_Work request_
When duplicating the records beneath this instruction, omit every picture and keep all else exact.

_Input material_
**********

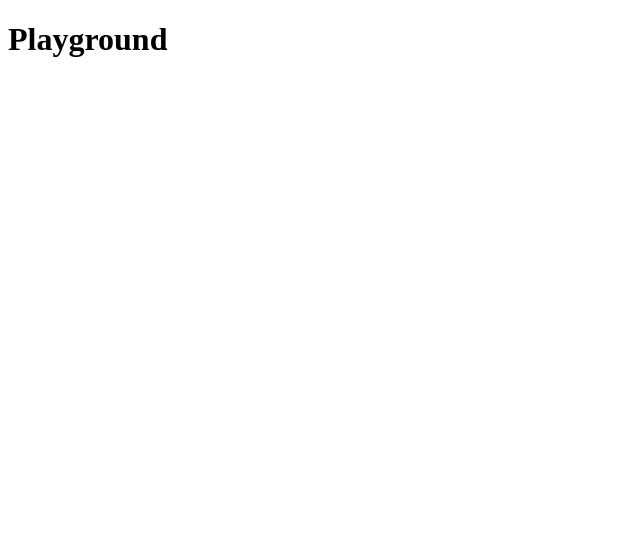
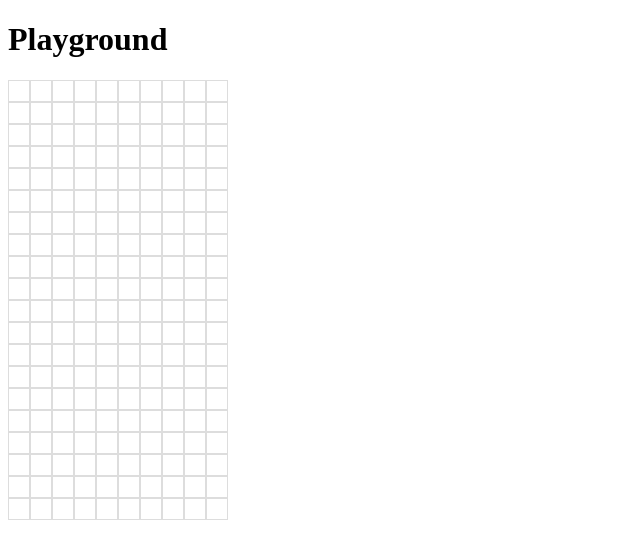
Before and after one commit to borisdiakur/vue-playground, a Vue app: page /play in a window 1280 px wide. Shown: the top 558 px of the page, without its empty margins (0-640 px from the left). Built offline with nearby package versions, Linux system fonts and the light colour scheme.

Commit message:
added vuex

```diff
--- a/package.json
+++ b/package.json
@@ -18,7 +18,8 @@
   },
   "dependencies": {
     "vue": "^2.1.0",
-    "vue-router": "^2.2.0"
+    "vue-router": "^2.2.0",
+    "vuex": "^2.1.1"
   },
   "devDependencies": {
     "autoprefixer": "^6.4.0",
@@ -27,6 +28,7 @@
     "babel-loader": "^6.0.0",
     "babel-plugin-istanbul": "^3.0.0",
     "babel-plugin-transform-runtime": "^6.0.0",
+    "babel-polyfill": "^6.22.0",
     "babel-preset-es2015": "^6.0.0",
     "babel-preset-stage-2": "^6.0.0",
     "babel-register": "^6.0.0",
--- a/src/components/playground/grid/Grid.vue
+++ b/src/components/playground/grid/Grid.vue
@@ -1,15 +1,57 @@
 <template>
-  <div class="grid">
-
+  <div class="grid"
+       v-bind:style="{width: 22 * grid.rows[0].length}">
+    <ul>
+      <li v-for="row in grid.rows"
+          class="row">
+        <ul>
+          <li v-for="cell in row"
+              class="cell"
+              v-bind:class="{
+                'tetrimino-i': cell.tetriminoI,
+                'tetrimino-j': cell.tetriminoJ,
+                'tetrimino-l': cell.tetriminoL,
+                'tetrimino-o': cell.tetriminoO,
+                'tetrimino-s': cell.tetriminoS,
+                'tetrimino-t': cell.tetriminoT,
+                'tetrimino-z': cell.tetriminoZ
+              }"></li>
+        </ul>
+      </li>
+    </ul>
   </div>
 </template>
 
 <script>
 export default {
-  name: 'grid'
+  name: 'grid',
+//  computed: {
+//    grid () {
+//      return this.$store.state.grid
+//    }
+//  },
+  data: function dataFn () {
+    return {
+      grid: this.$store.state.grid
+    }
+  }
 }
 </script>
 
 <!-- Add "scoped" attribute to limit CSS to this component only -->
 <style scoped>
+  .grid ul {
+    list-style: none;
+    padding: 0;
+  }
+  .grid .row {
+    height: 22px;
+  }
+  .grid .cell {
+    display: inline-block;
+    font-size: 0;
+    width: 20px;
+    height: 20px;
+    border: solid 1px #ddd;
+  }
 </style>
--- a/src/main.js
+++ b/src/main.js
@@ -3,6 +3,8 @@
 import Vue from 'vue'
 import VueRouter from 'vue-router'
 Vue.use(VueRouter)
+import Vuex from 'vuex'
+Vue.use(Vuex)
 
 import App from './App'
 import Home from './components/home/Home'
@@ -20,9 +22,36 @@ const router = new VueRouter({
   routes
 })
 
-/* eslint-disable no-new */
-new Vue({
+const GRID_HEIGHT = 20
+const GRID_WIDTH = 10
+
+// initialize empty grid
+const rows = []
+for (let i = GRID_HEIGHT; i--;) {
+  const row = []
+  for (let j = GRID_WIDTH; j--;) {
+    row.push({}) // cell
+  }
+  rows.push(row)
+}
+const grid = {
+  rows
+}
+
+const store = new Vuex.Store({
+  state: {
+    grid
+  },
+  mutations: {
+    increment (state) {
+      state.count++
+    }
+  }
+})
+
+new Vue({ // eslint-disable-line no-new
   router,
+  store,
   el: '#app',
   template: '<App/>',
   components: { App }
```
Also changed, not shown: 1 other file (tests, documents, lock files or other folders).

**********

_Task response_
Before and after one commit to borisdiakur/vue-playground, a Vue app: page /play in a window 1280 px wide. Shown: the top 558 px of the page, without its empty margins (0-640 px from the left). Built offline with nearby package versions, Linux system fonts and the light colour scheme.

Commit message:
added vuex

```diff
--- a/package.json
+++ b/package.json
@@ -18,7 +18,8 @@
   },
   "dependencies": {
     "vue": "^2.1.0",
-    "vue-router": "^2.2.0"
+    "vue-router": "^2.2.0",
+    "vuex": "^2.1.1"
   },
   "devDependencies": {
     "autoprefixer": "^6.4.0",
@@ -27,6 +28,7 @@
     "babel-loader": "^6.0.0",
     "babel-plugin-istanbul": "^3.0.0",
     "babel-plugin-transform-runtime": "^6.0.0",
+    "babel-polyfill": "^6.22.0",
     "babel-preset-es2015": "^6.0.0",
     "babel-preset-stage-2": "^6.0.0",
     "babel-register": "^6.0.0",
--- a/src/components/playground/grid/Grid.vue
+++ b/src/components/playground/grid/Grid.vue
@@ -1,15 +1,57 @@
 <template>
-  <div class="grid">
-
+  <div class="grid"
+       v-bind:style="{width: 22 * grid.rows[0].length}">
+    <ul>
+      <li v-for="row in grid.rows"
+          class="row">
+        <ul>
+          <li v-for="cell in row"
+              class="cell"
+              v-bind:class="{
+                'tetrimino-i': cell.tetriminoI,
+                'tetrimino-j': cell.tetriminoJ,
+                'tetrimino-l': cell.tetriminoL,
+                'tetrimino-o': cell.tetriminoO,
+                'tetrimino-s': cell.tetriminoS,
+                'tetrimino-t': cell.tetriminoT,
+                'tetrimino-z': cell.tetriminoZ
+              }"></li>
+        </ul>
+      </li>
+    </ul>
   </div>
 </template>
 
 <script>
 export default {
-  name: 'grid'
+  name: 'grid',
+//  computed: {
+//    grid () {
+//      return this.$store.state.grid
+//    }
+//  },
+  data: function dataFn () {
+    return {
+      grid: this.$store.state.grid
+    }
+  }
 }
 </script>
 
 <!-- Add "scoped" attribute to limit CSS to this component only -->
 <style scoped>
+  .grid ul {
+    list-style: none;
+    padding: 0;
+  }
+  .grid .row {
+    height: 22px;
+  }
+  .grid .cell {
+    display: inline-block;
+    font-size: 0;
+    width: 20px;
+    height: 20px;
+    border: solid 1px #ddd;
+  }
 </style>
--- a/src/main.js
+++ b/src/main.js
@@ -3,6 +3,8 @@
 import Vue from 'vue'
 import VueRouter from 'vue-router'
 Vue.use(VueRouter)
+import Vuex from 'vuex'
+Vue.use(Vuex)
 
 import App from './App'
 import Home from './components/home/Home'
@@ -20,9 +22,36 @@ const router = new VueRouter({
   routes
 })
 
-/* eslint-disable no-new */
-new Vue({
+const GRID_HEIGHT = 20
+const GRID_WIDTH = 10
+
+// initialize empty grid
+const rows = []
+for (let i = GRID_HEIGHT; i--;) {
+  const row = []
+  for (let j = GRID_WIDTH; j--;) {
+    row.push({}) // cell
+  }
+  rows.push(row)
+}
+const grid = {
+  rows
+}
+
+const store = new Vuex.Store({
+  state: {
+    grid
+  },
+  mutations: {
+    increment (state) {
+      state.count++
+    }
+  }
+})
+
+new Vue({ // eslint-disable-line no-new
   router,
+  store,
   el: '#app',
   template: '<App/>',
   components: { App }
```
Also changed, not shown: 1 other file (tests, documents, lock files or other folders).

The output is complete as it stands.